The average rate for a 15-year, fixed mortgage is 5.73%, which is the same rate from seven days ago. You’ll definitely have a higher monthly payment with a 15-year fixed mortgage compared to a 30-year fixed mortgage, even if the interest rate and loan amount are the same. But a 15-year loan will usually be the better deal, if you’re able to afford the monthly payments. You’ll most likely get a lower interest rate, and you’ll pay less interest in total because you’re paying off your mortgage much quicker.
5/1 adjustable-rate mortgages
A 5/1 adjustable-rate mortgage has an average rate of 5.45%, a slide of 1 basis point compared to last week. For the first five years, you’ll typically get a lower interest rate with a 5/1 adjustable-rate mortgage compared to a 30-year fixed mortgage. But since the rate changes with the market rate, you could end up paying more after that time, as described in the terms of your loan. For borrowers who plan to sell or refinance their house before the rate changes, an adjustable-rate mortgage might be a good option. If not, shifts in the market may significantly increase your interest rate.
Mortgage rate trends
Mortgage rates were historically low at the beginning of 2022 but increased steadily throughout the year. The Federal Reserve raised interest rates seven times in an attempt to curb record-high inflation. As a general rule, when inflation is low, mortgage rates tend to be lower. When inflation is high, rates tend to be higher.
Though the Fed does not directly set mortgage rates, the central bank’s policy actions influence how much you pay to finance your home loan. If you’re looking to buy a house, keep in mind that the Fed has signaled it will continue to raise rates in 2023, and that those increases may drive mortgage rates even higher.

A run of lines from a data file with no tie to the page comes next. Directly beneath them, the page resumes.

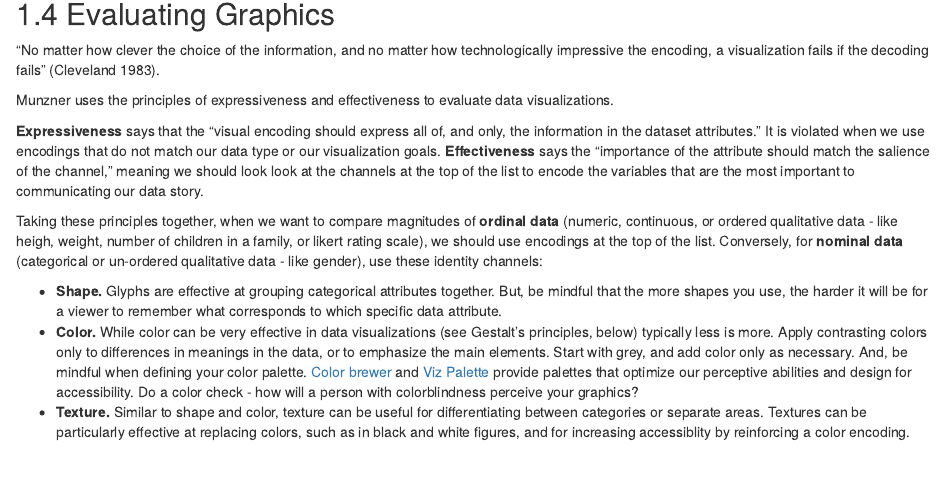
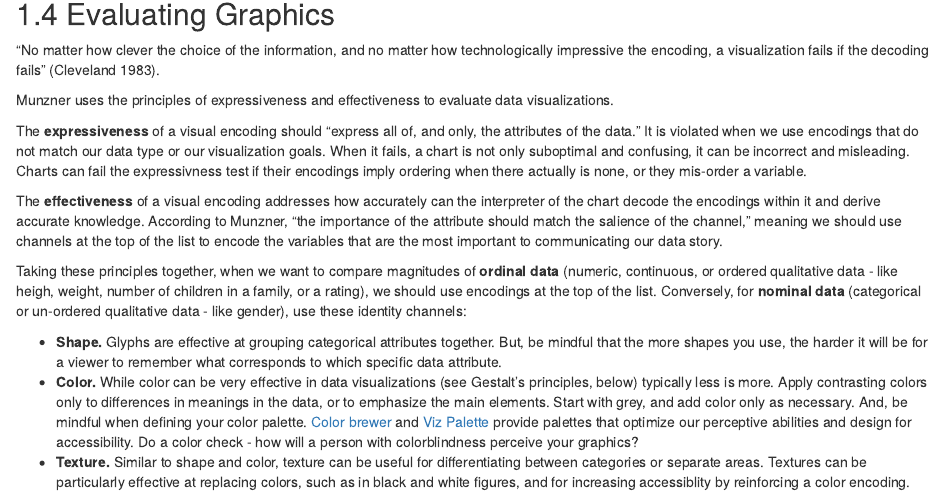
Before and after one commit to ucdavisdatalab/workshop_data_viz_principles, an R Markdown document (05_visual_perception.Rmd): the page in a window 1100 px wide, from 3670 px down. Rendered offline with R 4.5, knitr and Pandoc, with nearby package versions; drawn as R Markdown's standard HTML page in place of the format the file asks for.

Commit message:
text edits

```diff
--- a/05_visual_perception.Rmd
+++ b/05_visual_perception.Rmd
@@ -71,9 +71,11 @@ Evaluating Graphics
 
 Munzner uses the principles of expressiveness and effectiveness to evaluate data visualizations.
 
-**Expressiveness** says that the "visual encoding should express all of, and only, the information in the dataset attributes." It is violated when we use encodings that do not match our data type or our visualization goals. **Effectiveness** says the "importance of the attribute should match the salience of the channel," meaning we should look look at the channels at the top of the list to encode the variables that are the most important to communicating our data story.
+The **expressiveness** of a visual encoding should "express all of, and only, the attributes of the data." It is violated when we use encodings that do not match our data type or our visualization goals. When it fails, a chart is not only suboptimal and confusing, it can be incorrect and misleading. Charts can fail the expressivness test if their encodings imply ordering when there actually is none, or they mis-order a variable.
 
-Taking these principles together, when we want to compare magnitudes of **ordinal data** (numeric, continuous, or ordered qualitative data - like heigh, weight, number of children in a family, or likert rating scale), we should use encodings at the top of the list. Conversely, for **nominal data** (categorical or un-ordered qualitative data - like gender), use these identity channels:
+The **effectiveness** of a visual encoding addresses how accurately can the interpreter of the chart decode the encodings within it and derive accurate knowledge. According to Munzner, "the importance of the attribute should match the salience of the channel," meaning we should use channels at the top of the list to encode the variables that are the most important to communicating our data story.
+
+Taking these principles together, when we want to compare magnitudes of **ordinal data** (numeric, continuous, or ordered qualitative data - like heigh, weight, number of children in a family, or a rating), we should use encodings at the top of the list. Conversely, for **nominal data** (categorical or un-ordered qualitative data - like gender), use these identity channels:
 
 * **Shape.** Glyphs are effective at grouping categorical attributes together. But, be mindful that the more shapes you use, the harder it will be for a viewer to remember what corresponds to which specific data attribute.
 * **Color.**  While color can be very effective in data visualizations (see Gestalt's principles, below) typically less is more. Apply contrasting colors only to differences in meanings in the data, or to emphasize the main elements. Start with grey, and add color only as necessary. And, be mindful when defining your color palette. [Color brewer](https://colorbrewer2.org/) and [Viz Palette](https://projects.susielu.com/viz-palette) provide palettes that optimize our perceptive abilities and design for accessibility. Do a color check - how will a person with colorblindness perceive your graphics?
```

We use rates collected by Bankrate, which is owned by the same parent company as CNET, to track rate changes over time. This table summarizes the average rates offered by lenders nationwide:
Average mortgage interest rates
|30-year jumbo mortgage rate||6.50%||6.40%||+0.10|
|30-year mortgage refinance rate||6.52%||6.48%||+0.04|
Rates as of Jan. 24, 2023.
How to find the best mortgage rates
You can get a personalized mortgage rate by connecting with your local mortgage broker or using an online calculator. In order to find the best home mortgage, you’ll need to take into account your goals and current finances.
Things that affect what the interest rate you might get on your mortgage include: your credit score, down payment, loan-to-value ratio and your debt-to-income ratio. Having a higher credit score, a higher down payment, a low DTI, a low LTV or any combination of those factors can help you get a lower interest rate.
Aside from the interest rate, other factors including closing costs, fees, discount points and taxes might also factor into the cost of your house. You should talk to a variety of lenders — like local and national banks, credit unions and online lenders — and comparison shop to find the best mortgage for you.
What’s the best loan term?
One important thing to consider when choosing a mortgage is the loan term, or payment schedule. The mortgage terms most commonly offered are 15 years and 30 years, although you can also find 10-, 20- and 40-year mortgages. Another important distinction is between fixed- and adjustable-rate mortgages. For fixed-rate mortgages, interest rates are set for the life of the loan. For adjustable-rate mortgages, interest rates are stable for a certain number of years (commonly five, seven or 10 years), then the rate changes annually based on the market rate.
One factor to consider when deciding between a fixed-rate and adjustable-rate mortgage is the length of time you plan on staying in your home. Fixed-rate mortgages might be a better fit for people who plan on staying in a home for quite some time. While adjustable-rate mortgages may offer lower interest rates upfront, fixed-rate mortgages are more stable in the long term. However you may get a better deal with an adjustable-rate mortgage if you only plan to keep your home for a couple years. There is no best loan term as a rule of thumb; it all depends on your goals and your current financial situation. Make sure to do your research and know your own priorities when choosing a mortgage.